Web page revision data
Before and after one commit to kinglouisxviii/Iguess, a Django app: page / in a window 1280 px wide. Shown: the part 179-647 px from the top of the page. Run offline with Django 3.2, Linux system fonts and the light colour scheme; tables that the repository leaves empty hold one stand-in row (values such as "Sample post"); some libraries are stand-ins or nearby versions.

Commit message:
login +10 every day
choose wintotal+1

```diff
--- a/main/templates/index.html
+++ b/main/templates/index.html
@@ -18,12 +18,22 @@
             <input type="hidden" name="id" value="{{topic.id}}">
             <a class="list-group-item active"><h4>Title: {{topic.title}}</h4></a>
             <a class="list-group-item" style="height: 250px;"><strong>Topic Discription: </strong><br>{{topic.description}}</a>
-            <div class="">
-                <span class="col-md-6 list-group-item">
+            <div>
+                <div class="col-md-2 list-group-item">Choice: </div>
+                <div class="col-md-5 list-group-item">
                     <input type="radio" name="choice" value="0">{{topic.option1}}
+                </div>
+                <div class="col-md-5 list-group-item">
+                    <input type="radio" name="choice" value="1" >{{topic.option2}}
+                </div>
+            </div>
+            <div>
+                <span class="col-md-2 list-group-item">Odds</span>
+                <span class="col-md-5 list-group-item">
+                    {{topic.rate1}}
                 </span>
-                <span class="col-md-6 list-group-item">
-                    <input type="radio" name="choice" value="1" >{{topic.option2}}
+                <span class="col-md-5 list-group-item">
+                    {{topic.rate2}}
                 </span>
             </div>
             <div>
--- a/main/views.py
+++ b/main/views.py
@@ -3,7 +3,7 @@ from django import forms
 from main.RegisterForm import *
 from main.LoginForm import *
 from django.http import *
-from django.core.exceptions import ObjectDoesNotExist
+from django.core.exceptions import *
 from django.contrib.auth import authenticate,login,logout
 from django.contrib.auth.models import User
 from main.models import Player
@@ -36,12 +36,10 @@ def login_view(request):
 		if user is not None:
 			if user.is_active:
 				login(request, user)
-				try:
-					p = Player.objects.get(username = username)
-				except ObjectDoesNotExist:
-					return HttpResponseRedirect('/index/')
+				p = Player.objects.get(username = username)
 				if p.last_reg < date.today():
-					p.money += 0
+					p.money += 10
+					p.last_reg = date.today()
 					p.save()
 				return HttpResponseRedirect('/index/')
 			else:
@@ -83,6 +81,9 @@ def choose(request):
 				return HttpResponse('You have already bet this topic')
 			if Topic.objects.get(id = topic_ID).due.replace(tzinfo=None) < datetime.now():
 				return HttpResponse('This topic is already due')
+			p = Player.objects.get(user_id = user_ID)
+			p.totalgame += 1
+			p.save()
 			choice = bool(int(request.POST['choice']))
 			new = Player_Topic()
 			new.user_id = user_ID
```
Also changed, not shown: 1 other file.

◆ **PROBLEM DESCRIPTION**
Nothing in the records should differ from the original when you retype them.

◆ **TASK RESULT**
Before and after one commit to kinglouisxviii/Iguess, a Django app: page / in a window 1280 px wide. Shown: the part 179-647 px from the top of the page. Run offline with Django 3.2, Linux system fonts and the light colour scheme; tables that the repository leaves empty hold one stand-in row (values such as "Sample post"); some libraries are stand-ins or nearby versions.

Commit message:
login +10 every day
choose wintotal+1

```diff
--- a/main/templates/index.html
+++ b/main/templates/index.html
@@ -18,12 +18,22 @@
             <input type="hidden" name="id" value="{{topic.id}}">
             <a class="list-group-item active"><h4>Title: {{topic.title}}</h4></a>
             <a class="list-group-item" style="height: 250px;"><strong>Topic Discription: </strong><br>{{topic.description}}</a>
-            <div class="">
-                <span class="col-md-6 list-group-item">
+            <div>
+                <div class="col-md-2 list-group-item">Choice: </div>
+                <div class="col-md-5 list-group-item">
                     <input type="radio" name="choice" value="0">{{topic.option1}}
+                </div>
+                <div class="col-md-5 list-group-item">
+                    <input type="radio" name="choice" value="1" >{{topic.option2}}
+                </div>
+            </div>
+            <div>
+                <span class="col-md-2 list-group-item">Odds</span>
+                <span class="col-md-5 list-group-item">
+                    {{topic.rate1}}
                 </span>
-                <span class="col-md-6 list-group-item">
-                    <input type="radio" name="choice" value="1" >{{topic.option2}}
+                <span class="col-md-5 list-group-item">
+                    {{topic.rate2}}
                 </span>
             </div>
             <div>
--- a/main/views.py
+++ b/main/views.py
@@ -3,7 +3,7 @@ from django import forms
 from main.RegisterForm import *
 from main.LoginForm import *
 from django.http import *
-from django.core.exceptions import ObjectDoesNotExist
+from django.core.exceptions import *
 from django.contrib.auth import authenticate,login,logout
 from django.contrib.auth.models import User
 from main.models import Player
@@ -36,12 +36,10 @@ def login_view(request):
 		if user is not None:
 			if user.is_active:
 				login(request, user)
-				try:
-					p = Player.objects.get(username = username)
-				except ObjectDoesNotExist:
-					return HttpResponseRedirect('/index/')
+				p = Player.objects.get(username = username)
 				if p.last_reg < date.today():
-					p.money += 0
+					p.money += 10
+					p.last_reg = date.today()
 					p.save()
 				return HttpResponseRedirect('/index/')
 			else:
@@ -83,6 +81,9 @@ def choose(request):
 				return HttpResponse('You have already bet this topic')
 			if Topic.objects.get(id = topic_ID).due.replace(tzinfo=None) < datetime.now():
 				return HttpResponse('This topic is already due')
+			p = Player.objects.get(user_id = user_ID)
+			p.totalgame += 1
+			p.save()
 			choice = bool(int(request.POST['choice']))
 			new = Player_Topic()
 			new.user_id = user_ID
```
Also changed, not shown: 1 other file.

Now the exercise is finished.